__Exercise__:
Return, from the listing below, every line that includes "blue".

═══ Provided records ═══

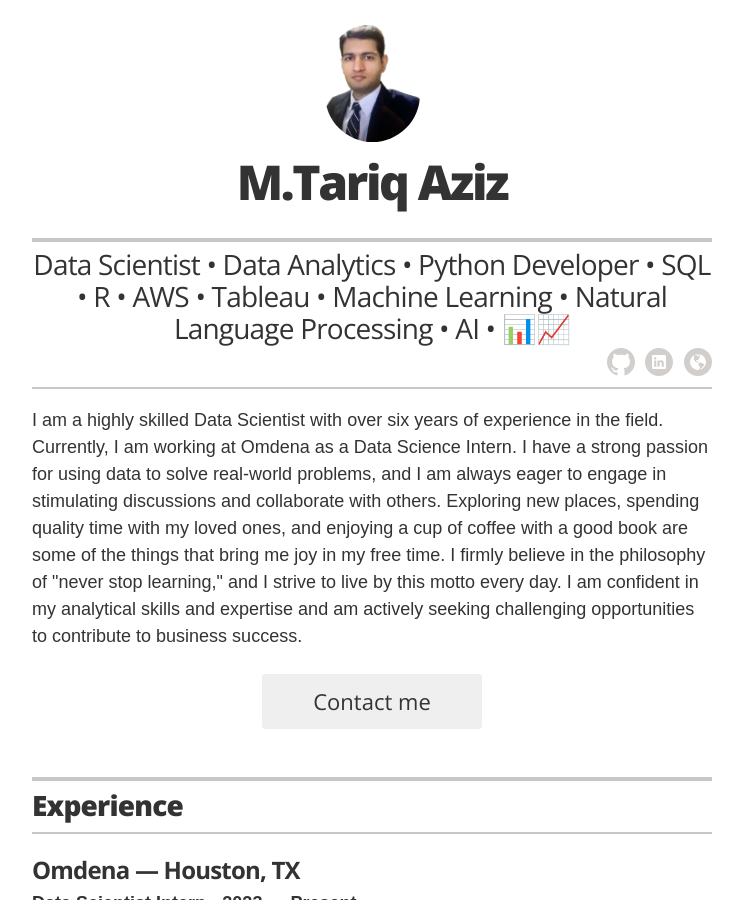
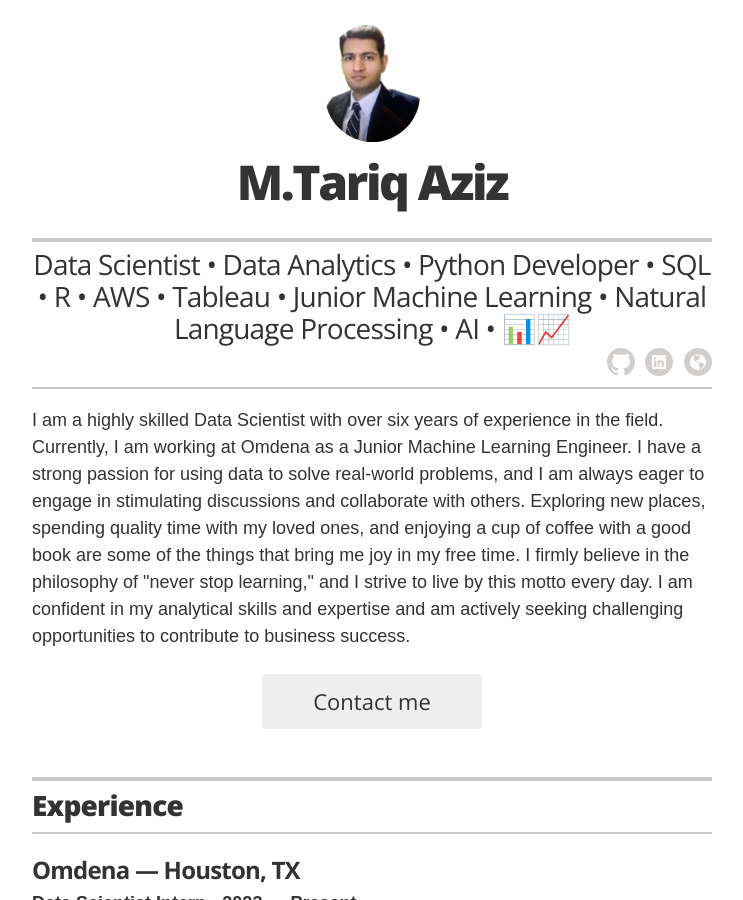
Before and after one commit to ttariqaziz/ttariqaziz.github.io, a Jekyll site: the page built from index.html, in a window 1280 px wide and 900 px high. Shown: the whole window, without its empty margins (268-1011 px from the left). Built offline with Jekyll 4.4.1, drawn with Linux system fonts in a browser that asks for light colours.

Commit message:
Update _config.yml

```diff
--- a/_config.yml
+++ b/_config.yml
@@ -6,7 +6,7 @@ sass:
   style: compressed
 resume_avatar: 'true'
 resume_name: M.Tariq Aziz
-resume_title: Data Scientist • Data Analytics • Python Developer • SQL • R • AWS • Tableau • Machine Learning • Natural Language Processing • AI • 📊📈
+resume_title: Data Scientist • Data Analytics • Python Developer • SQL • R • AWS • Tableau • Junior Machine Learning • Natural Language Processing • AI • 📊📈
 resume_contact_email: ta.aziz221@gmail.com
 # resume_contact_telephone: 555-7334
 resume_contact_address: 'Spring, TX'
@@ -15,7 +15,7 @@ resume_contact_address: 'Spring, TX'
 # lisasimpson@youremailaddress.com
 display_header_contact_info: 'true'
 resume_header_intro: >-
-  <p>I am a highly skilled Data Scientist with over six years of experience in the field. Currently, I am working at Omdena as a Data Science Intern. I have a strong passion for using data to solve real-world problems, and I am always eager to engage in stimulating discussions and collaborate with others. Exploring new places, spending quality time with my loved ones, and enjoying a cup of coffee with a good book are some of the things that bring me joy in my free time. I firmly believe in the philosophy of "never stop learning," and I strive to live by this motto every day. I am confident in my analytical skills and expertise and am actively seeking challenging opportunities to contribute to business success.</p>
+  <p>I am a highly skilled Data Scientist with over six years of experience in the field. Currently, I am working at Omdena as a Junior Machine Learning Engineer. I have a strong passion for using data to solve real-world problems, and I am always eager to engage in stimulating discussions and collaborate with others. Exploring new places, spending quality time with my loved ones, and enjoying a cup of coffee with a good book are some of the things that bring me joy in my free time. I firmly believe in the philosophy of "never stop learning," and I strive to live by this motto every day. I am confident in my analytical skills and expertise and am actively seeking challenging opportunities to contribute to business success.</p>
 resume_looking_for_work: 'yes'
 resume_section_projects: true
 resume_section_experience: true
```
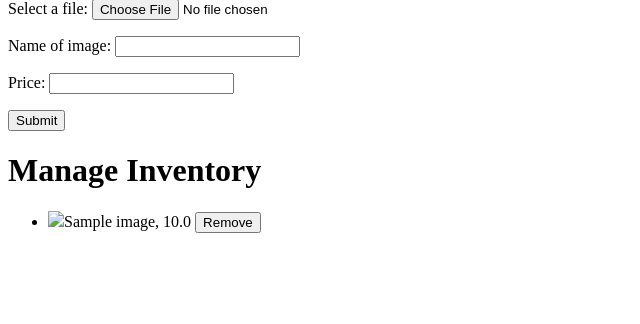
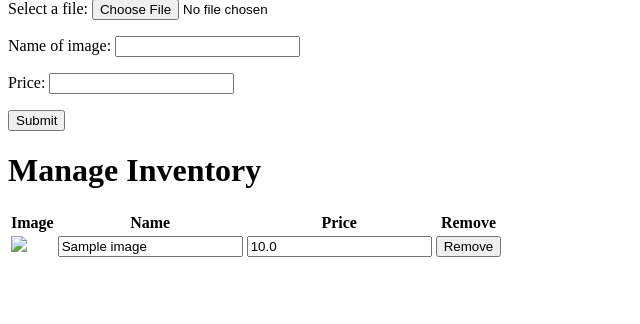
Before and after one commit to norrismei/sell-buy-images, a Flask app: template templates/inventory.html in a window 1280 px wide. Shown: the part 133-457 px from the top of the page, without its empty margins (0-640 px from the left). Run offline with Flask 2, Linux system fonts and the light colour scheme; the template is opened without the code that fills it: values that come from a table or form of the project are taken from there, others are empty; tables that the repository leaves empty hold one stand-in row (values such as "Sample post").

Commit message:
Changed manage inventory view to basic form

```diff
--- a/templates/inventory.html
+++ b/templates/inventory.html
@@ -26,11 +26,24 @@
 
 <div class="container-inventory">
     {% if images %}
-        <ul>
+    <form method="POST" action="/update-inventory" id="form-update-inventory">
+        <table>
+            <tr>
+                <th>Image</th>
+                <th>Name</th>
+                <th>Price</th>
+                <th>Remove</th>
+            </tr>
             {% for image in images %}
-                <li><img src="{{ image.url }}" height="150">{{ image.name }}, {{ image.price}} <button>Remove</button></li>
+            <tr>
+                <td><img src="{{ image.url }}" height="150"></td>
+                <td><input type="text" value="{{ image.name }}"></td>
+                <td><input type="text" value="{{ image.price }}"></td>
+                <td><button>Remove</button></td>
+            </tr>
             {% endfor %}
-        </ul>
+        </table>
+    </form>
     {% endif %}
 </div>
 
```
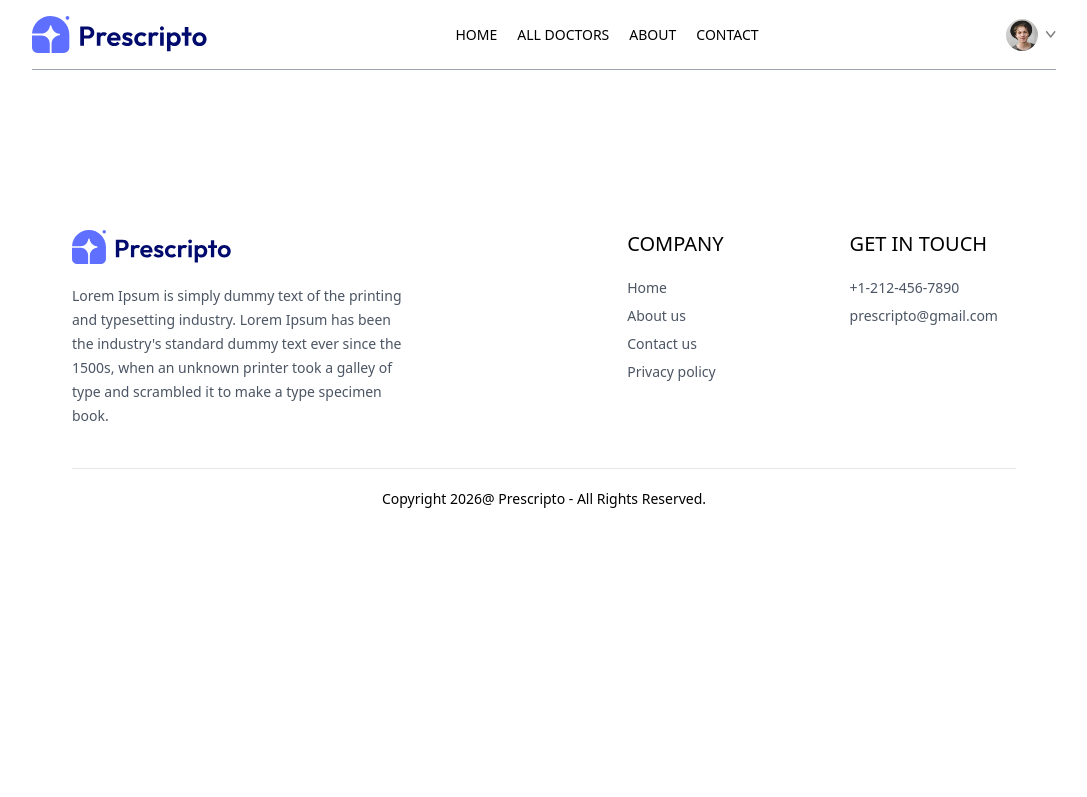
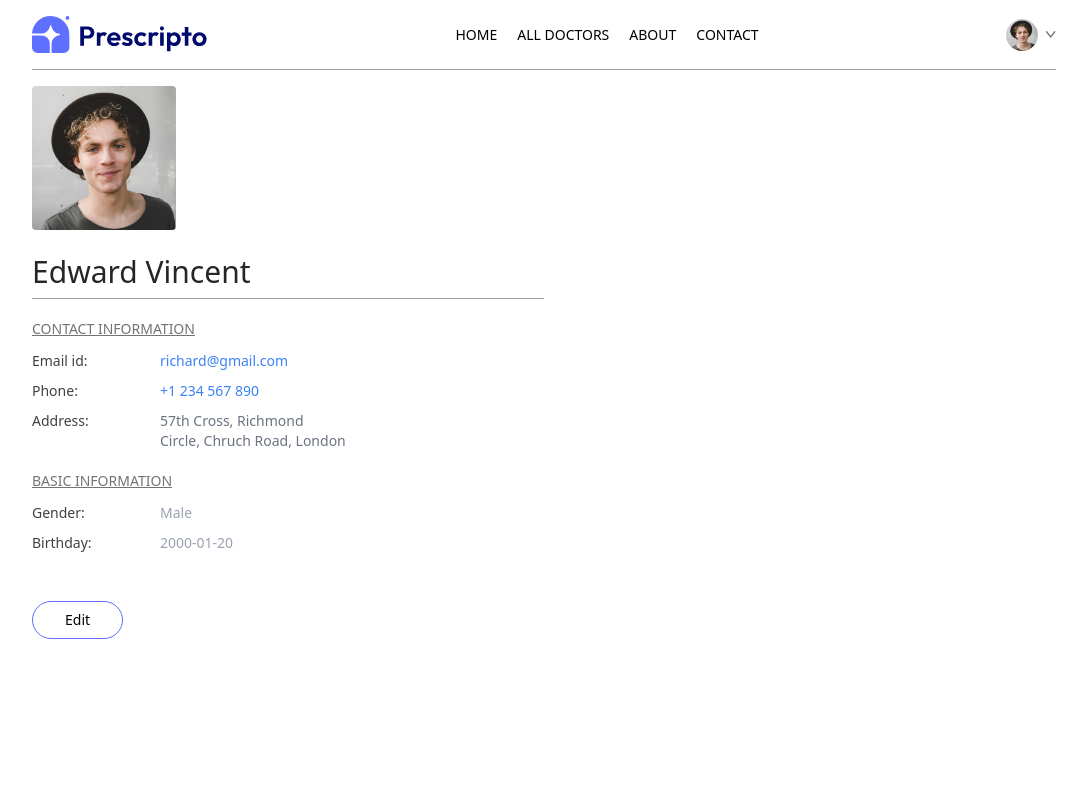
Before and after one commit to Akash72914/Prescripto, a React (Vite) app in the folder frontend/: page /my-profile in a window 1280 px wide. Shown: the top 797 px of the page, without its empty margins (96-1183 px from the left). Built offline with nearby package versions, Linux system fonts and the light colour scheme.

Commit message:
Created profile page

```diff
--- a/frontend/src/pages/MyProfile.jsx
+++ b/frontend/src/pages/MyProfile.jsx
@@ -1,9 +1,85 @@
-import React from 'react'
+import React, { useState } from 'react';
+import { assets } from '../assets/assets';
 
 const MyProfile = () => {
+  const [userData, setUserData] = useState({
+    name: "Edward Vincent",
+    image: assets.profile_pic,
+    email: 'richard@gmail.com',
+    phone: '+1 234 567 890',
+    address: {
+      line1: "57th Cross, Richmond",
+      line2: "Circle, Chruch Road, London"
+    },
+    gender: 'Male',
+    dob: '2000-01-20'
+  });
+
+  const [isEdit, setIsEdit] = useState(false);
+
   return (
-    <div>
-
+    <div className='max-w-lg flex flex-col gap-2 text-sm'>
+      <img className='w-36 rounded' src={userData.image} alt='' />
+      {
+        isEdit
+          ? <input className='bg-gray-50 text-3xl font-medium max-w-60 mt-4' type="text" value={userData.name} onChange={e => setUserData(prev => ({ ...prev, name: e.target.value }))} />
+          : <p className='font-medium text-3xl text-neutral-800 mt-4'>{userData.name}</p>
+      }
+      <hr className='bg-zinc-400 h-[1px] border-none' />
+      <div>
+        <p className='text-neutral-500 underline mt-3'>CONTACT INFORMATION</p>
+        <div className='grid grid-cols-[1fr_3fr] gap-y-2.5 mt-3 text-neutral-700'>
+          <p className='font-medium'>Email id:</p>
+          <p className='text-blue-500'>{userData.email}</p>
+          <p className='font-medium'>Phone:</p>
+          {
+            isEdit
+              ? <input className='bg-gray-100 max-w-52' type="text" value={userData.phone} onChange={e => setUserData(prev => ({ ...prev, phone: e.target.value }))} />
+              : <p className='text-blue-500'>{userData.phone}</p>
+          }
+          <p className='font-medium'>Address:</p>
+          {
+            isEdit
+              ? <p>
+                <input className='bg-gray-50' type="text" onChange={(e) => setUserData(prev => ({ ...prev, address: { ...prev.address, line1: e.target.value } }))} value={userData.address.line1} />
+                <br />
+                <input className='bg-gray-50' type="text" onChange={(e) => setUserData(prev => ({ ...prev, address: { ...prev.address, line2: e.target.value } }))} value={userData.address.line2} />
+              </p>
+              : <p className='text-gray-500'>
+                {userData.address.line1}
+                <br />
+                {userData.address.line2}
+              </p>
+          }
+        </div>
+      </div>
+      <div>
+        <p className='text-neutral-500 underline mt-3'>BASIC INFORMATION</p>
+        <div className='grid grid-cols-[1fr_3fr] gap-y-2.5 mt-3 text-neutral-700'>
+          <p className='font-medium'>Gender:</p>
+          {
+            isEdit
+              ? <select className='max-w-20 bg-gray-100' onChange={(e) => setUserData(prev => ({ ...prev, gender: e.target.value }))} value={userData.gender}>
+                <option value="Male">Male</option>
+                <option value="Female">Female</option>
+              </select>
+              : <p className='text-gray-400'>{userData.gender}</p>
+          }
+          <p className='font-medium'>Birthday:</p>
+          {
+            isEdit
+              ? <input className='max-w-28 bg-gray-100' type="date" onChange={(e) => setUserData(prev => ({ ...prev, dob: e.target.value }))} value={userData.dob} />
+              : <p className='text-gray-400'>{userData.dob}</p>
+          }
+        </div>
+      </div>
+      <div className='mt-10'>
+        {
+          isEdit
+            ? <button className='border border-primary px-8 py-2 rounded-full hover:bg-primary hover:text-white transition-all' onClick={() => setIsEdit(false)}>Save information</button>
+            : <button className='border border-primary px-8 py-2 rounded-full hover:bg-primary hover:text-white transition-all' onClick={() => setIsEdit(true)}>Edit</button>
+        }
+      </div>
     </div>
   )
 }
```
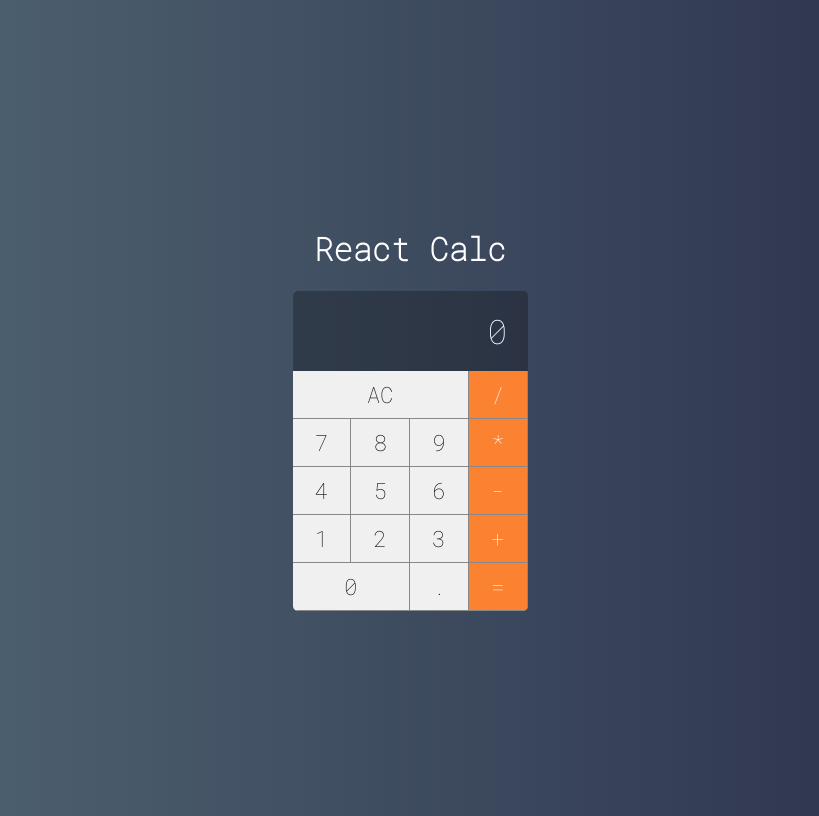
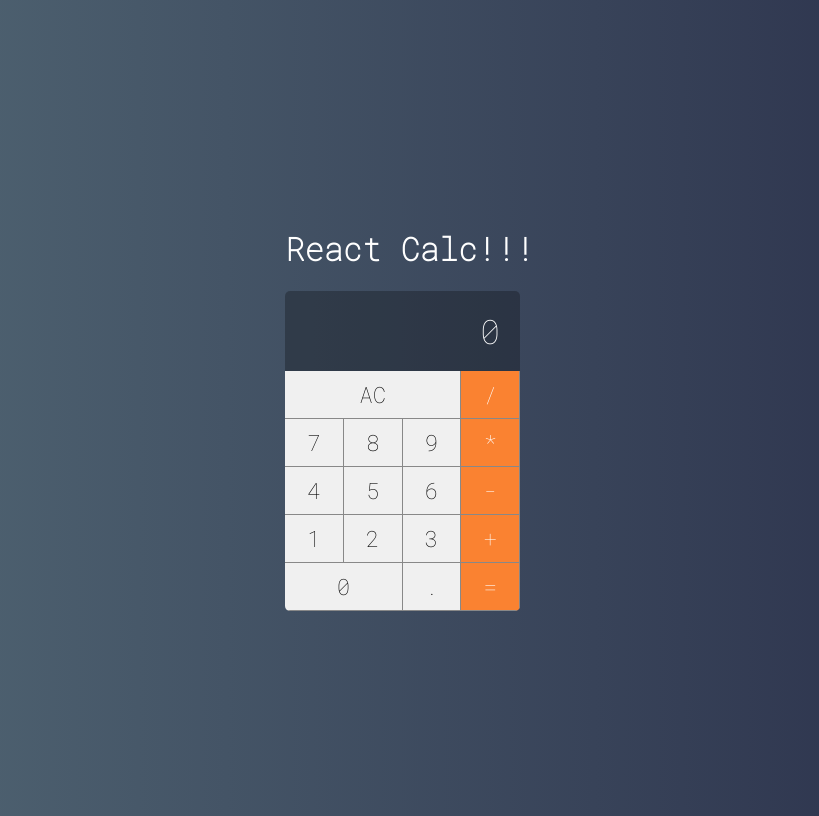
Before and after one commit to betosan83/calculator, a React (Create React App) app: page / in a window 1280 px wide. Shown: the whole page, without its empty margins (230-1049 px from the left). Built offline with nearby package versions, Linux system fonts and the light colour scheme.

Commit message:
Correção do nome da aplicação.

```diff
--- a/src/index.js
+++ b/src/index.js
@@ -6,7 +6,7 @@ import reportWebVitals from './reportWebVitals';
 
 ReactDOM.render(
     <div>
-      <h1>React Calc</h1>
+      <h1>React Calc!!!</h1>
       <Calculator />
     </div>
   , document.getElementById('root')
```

═══

__Task response__:
+          <p className='text-blue-500'>{userData.email}</p>
+              : <p className='text-blue-500'>{userData.phone}</p>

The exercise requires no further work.